Weingarten's letter states that "...we are not convinced that the evidence supports changing physical distancing requirements at this time. Our concern is that the cited studies do not identify the baseline mitigation strategies needed to support 3 feet of physical distancing."
The CDC stated that the change in guidelines came after a study encompassing over half a million Massachusetts students was released. The study had allowed schools to choose between three feet and six feet of distancing.
"We didn't see any substantial difference in cases among students or staff in districts with 3 feet versus 6 feet, suggesting that we can open the schools safely at 3 feet, provided that some of the mitigation measures that were present here in Massachusetts are in place," said one of the study's co-authors.
Both the World Health Organization and the American Academy of Pediatrics had previously recommended that students can be less than six feet apart. So where did the determination of six feet of distancing come from?
The Wall Street Journal reported that "Nobody knows for sure. Most agree the guideline derives from a belief that Covid is largely spread through respiratory droplets, like flu. Old studies suggest that larger respiratory droplets are unlikely to travel more than 6 feet, and therefore close contact with an infected person is the primary mode of exposure. This research was hardly conclusive, but by most accounts it formed the basis for the initial Covid recommendations."
Fox News' Tucker Carlson reported that "It turns out the research that formed the basis of that law came from a German hygenicist called Carl Flügge. It was Flügge who decided that six-foot separations were necessary to slow the spread of pathogens. The CDC went with Flügge's judgment. What the CDC didn't tell us was that Karl Flügge had been dead for nearly 100 years. His research on social distancing was published in the 19th century, before most Americans had electricity or indoor plumbing. So why is that research still guiding public health policy in this country in 2021? It's a good question, and experts don't seem to have a good answer."
Weingarten and the AFT, however, need some more info before they will allow children to return to school and teachers to go back to work. She writes that: "One thing the studies were clear on is the need for layered mitigation if there is a shift to reduce physical distancing. Now that we have had a chance to review the research, we conclude that any shift from 6 feet to 3 feet must be accompanied by, at a minimum, universal and correct masking; effective ventilation; thorough cleaning of buildings; regular COVID-19 testing of teachers, staff and students; effective contact tracing and quarantine/isolation protocols; and the availability of vaccines to all people in schools who are eligible.

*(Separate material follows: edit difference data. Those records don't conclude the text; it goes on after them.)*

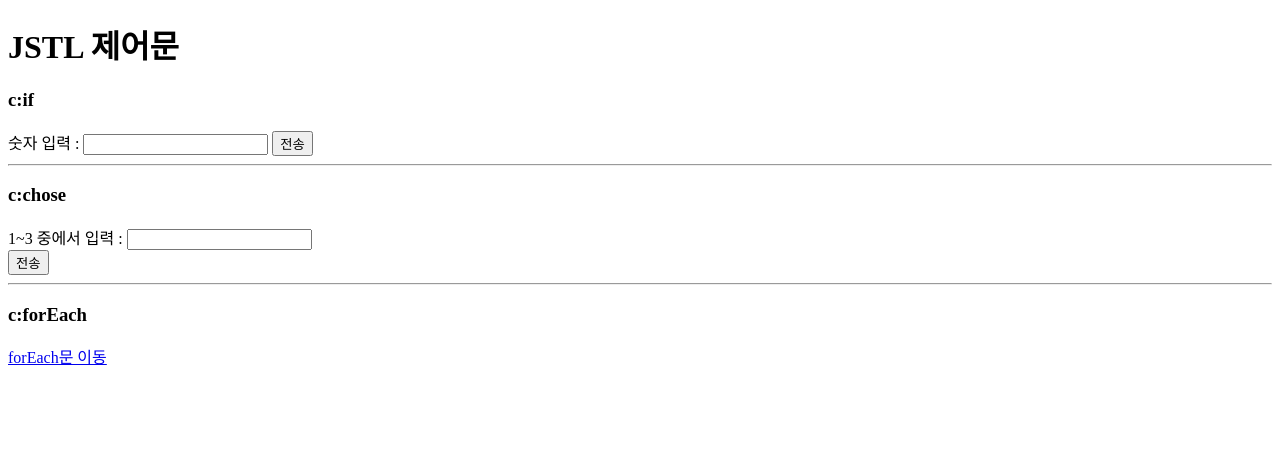
Repository: ajtwls1256/Web-workspace
Page: http://localhost/Day55-jspTag/JSTL/jsp_JSTL.jsp
The author's editor kept a copy of each file at every save. The page is drawn from the files as they stood at one save, then again after the next save.
The browser window is 1280 px wide. The pictures show the whole page.
The page is served by Tomcat 9.

Above is the page before, as saved 2019-10-14 06:01:44.

After the next save:
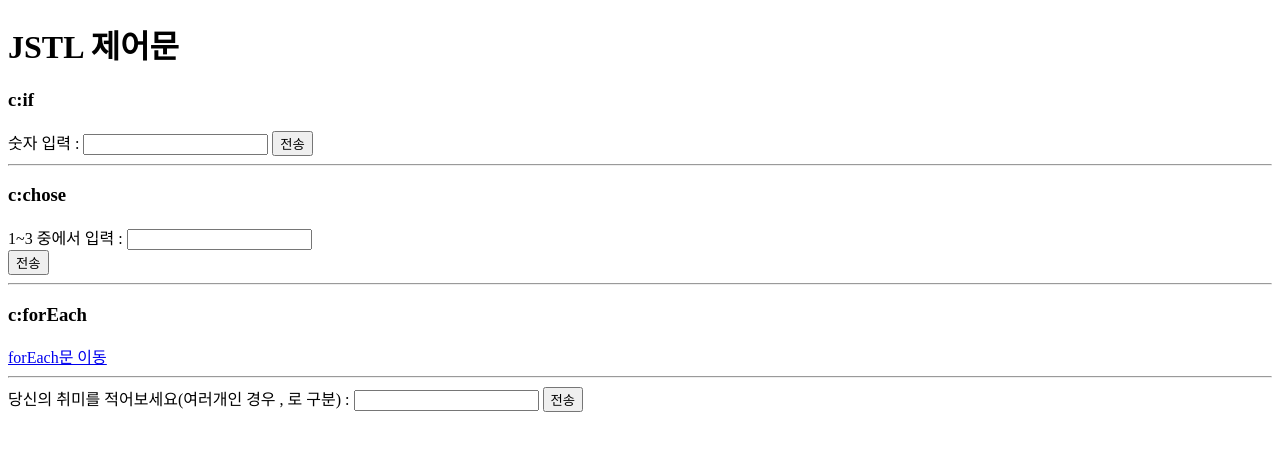
Saved 101 s later.
--- a/Day55-jspTag/WebContent/JSTL/jsp_JSTL.jsp
+++ b/Day55-jspTag/WebContent/JSTL/jsp_JSTL.jsp
@@ -27,5 +27,12 @@
 
 	<h3> c:forEach </h3>
 	<a href="/jsp/JSTL/JSTL_forEach.jsp">forEach문 이동</a>
+
+	<hr>
+
+	<form action="/jsp/JSTL/JSTL_forToken.jsp">
+		당신의 취미를 적어보세요(여러개인 경우 , 로 구분) : <input type="text" name="hobby" >
+		<input type="submit" value="전송">
+	</form>
 </body>
 </html>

"Weakening one layer of layered mitigation demands that the other layers must be strengthened. We strongly urge you, in any discussion of this shift, to forcefully insist on strict and strengthened adherence to the other mitigation strategies."
The CDC's determination just isn't going to do it for Weingarten, no matter how much the administration is currently pushing to get schools open in order to comply with a promise made to American voters.
She writes: "We ask that the Education Department, in conjunction with the CDC, release a national checklist outlining the enhanced mitigation strategies that must be in place if we move to 3 feet physical distancing, and provide details about how to ensure that 3 feet of physical distancing is implemented properly.
"We also request that the CDC conduct comparative studies on mitigation efforts in urban, densely populated schools that do not have up-to-date ventilation systems and have been systematically under-resourced for decades. This will help in planning for summer and the next school year."
Weingarten is not giving up the fight to turn the coronavirus crisis into a mean to facilitate those projects that the union wants to implement, even if it means keeping American kids out of school far past the one year mark of this madness.
The National Education Association, a big donor to the Biden campaign, issued their own set of demands to the incoming administration. They asked for funding not only for COVID mitigation strategies, but for a host of other pet projects.